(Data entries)
------
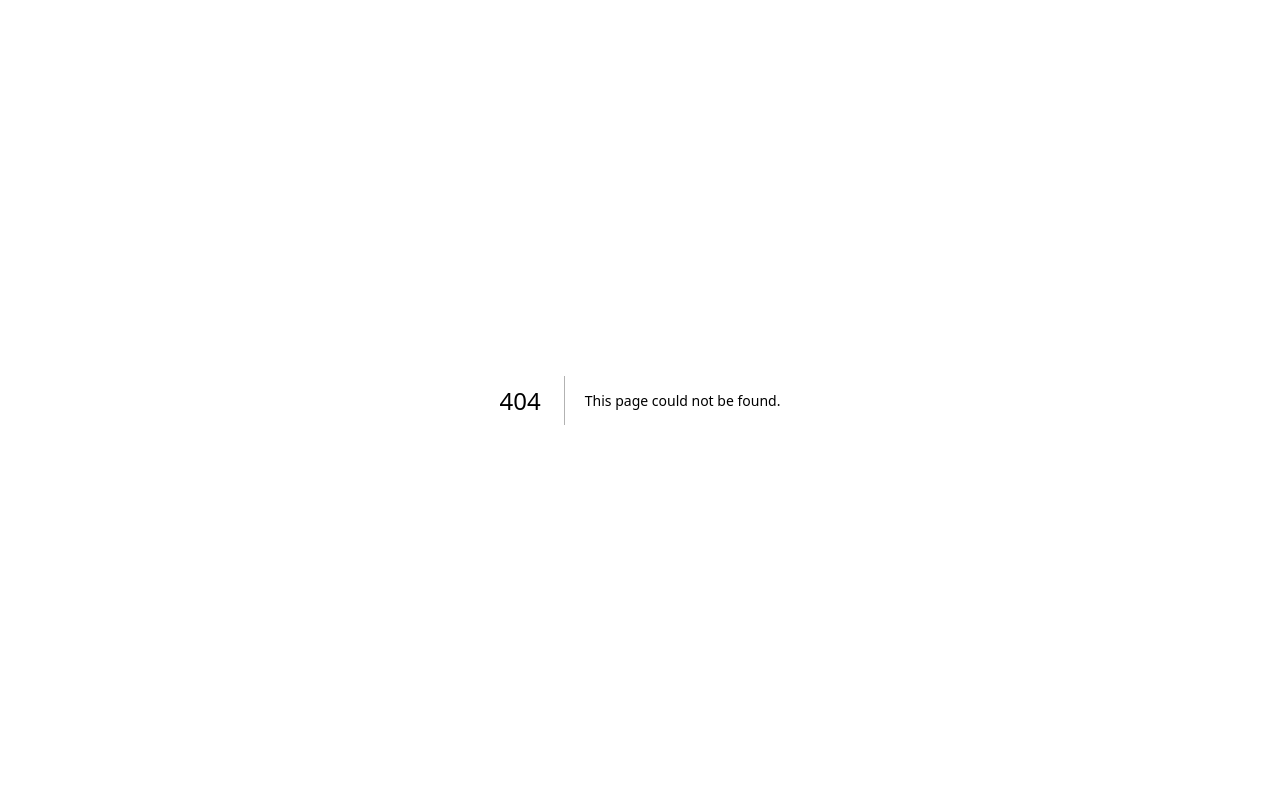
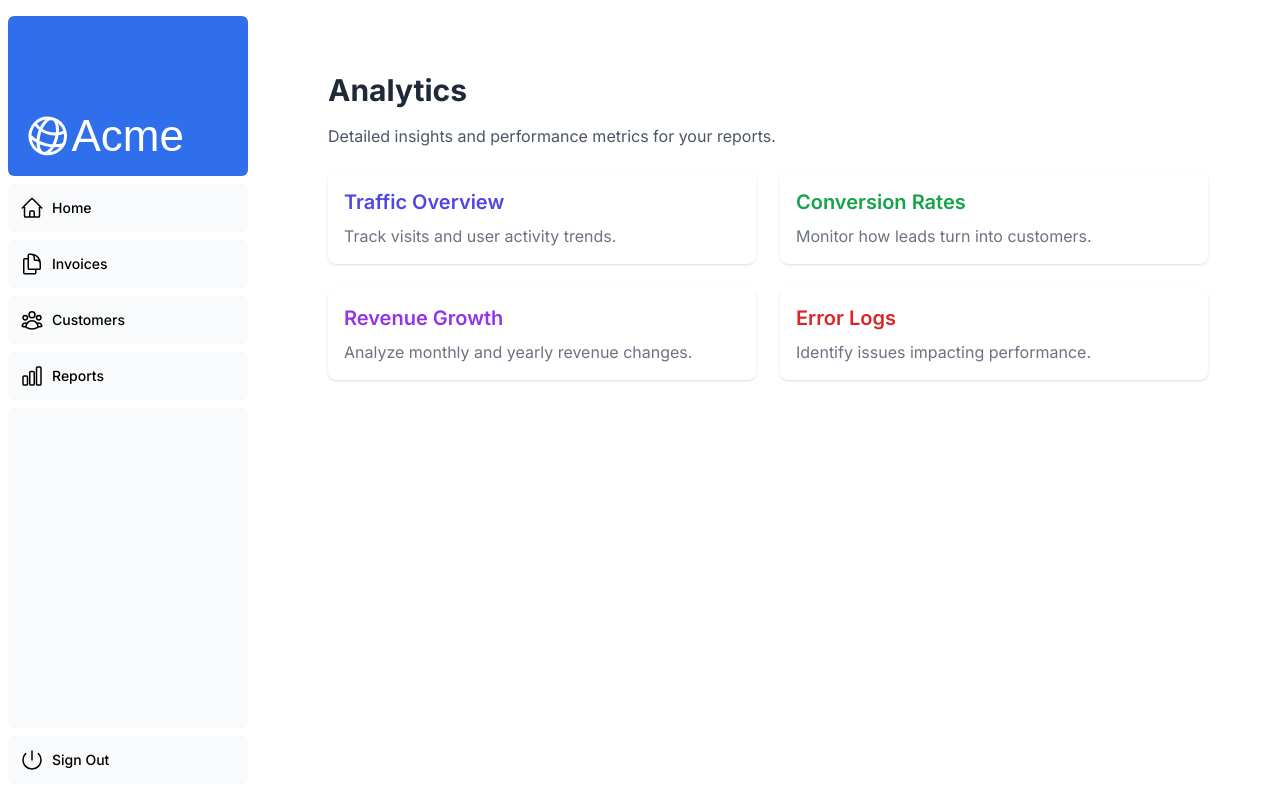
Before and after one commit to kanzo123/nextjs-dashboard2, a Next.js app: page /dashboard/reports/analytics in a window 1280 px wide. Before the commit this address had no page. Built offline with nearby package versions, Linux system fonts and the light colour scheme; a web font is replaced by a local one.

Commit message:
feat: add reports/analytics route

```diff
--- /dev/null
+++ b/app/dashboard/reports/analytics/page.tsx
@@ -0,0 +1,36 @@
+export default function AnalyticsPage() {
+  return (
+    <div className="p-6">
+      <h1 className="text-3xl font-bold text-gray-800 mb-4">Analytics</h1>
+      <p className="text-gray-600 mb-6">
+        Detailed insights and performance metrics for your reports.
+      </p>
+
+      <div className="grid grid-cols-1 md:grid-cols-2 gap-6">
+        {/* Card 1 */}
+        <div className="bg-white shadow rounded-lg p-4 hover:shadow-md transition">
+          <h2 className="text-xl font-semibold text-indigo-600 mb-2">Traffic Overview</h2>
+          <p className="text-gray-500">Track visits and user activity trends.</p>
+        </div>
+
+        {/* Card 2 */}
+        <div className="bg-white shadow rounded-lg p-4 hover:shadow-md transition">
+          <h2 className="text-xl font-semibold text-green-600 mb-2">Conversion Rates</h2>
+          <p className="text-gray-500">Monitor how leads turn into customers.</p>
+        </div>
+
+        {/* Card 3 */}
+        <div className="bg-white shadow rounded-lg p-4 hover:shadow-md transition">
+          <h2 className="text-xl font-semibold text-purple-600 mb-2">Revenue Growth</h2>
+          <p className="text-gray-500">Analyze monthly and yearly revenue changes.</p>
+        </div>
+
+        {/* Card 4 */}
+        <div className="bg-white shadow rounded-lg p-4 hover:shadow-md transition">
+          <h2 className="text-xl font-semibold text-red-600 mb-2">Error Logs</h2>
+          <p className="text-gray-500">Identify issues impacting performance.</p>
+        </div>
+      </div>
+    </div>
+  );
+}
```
------
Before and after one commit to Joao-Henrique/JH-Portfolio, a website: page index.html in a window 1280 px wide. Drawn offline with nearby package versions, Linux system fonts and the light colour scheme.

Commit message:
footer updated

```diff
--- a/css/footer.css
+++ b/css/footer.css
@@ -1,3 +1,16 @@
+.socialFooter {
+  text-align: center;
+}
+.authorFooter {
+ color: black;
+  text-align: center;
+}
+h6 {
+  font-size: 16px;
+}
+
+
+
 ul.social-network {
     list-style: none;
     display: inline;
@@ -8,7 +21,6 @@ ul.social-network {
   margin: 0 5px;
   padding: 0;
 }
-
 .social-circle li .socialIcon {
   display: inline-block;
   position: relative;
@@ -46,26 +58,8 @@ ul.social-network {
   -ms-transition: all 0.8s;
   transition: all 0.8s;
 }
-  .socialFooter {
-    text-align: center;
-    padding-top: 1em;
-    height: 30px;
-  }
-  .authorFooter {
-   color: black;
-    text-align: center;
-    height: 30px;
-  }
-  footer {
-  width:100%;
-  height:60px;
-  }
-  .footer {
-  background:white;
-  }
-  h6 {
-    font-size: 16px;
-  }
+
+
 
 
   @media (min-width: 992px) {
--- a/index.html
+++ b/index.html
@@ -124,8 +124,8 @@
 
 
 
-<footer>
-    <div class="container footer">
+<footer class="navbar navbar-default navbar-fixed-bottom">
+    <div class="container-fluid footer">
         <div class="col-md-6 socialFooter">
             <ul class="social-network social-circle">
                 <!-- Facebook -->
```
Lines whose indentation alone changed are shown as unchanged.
------
What needs to be done.
Note each line of the entries that has "network" in it, and copy those lines.

Solution to this problem.
 ul.social-network {
@@ -8,7 +21,6 @@ ul.social-network {
@@ -46,26 +58,8 @@ ul.social-network {
             <ul class="social-network social-circle">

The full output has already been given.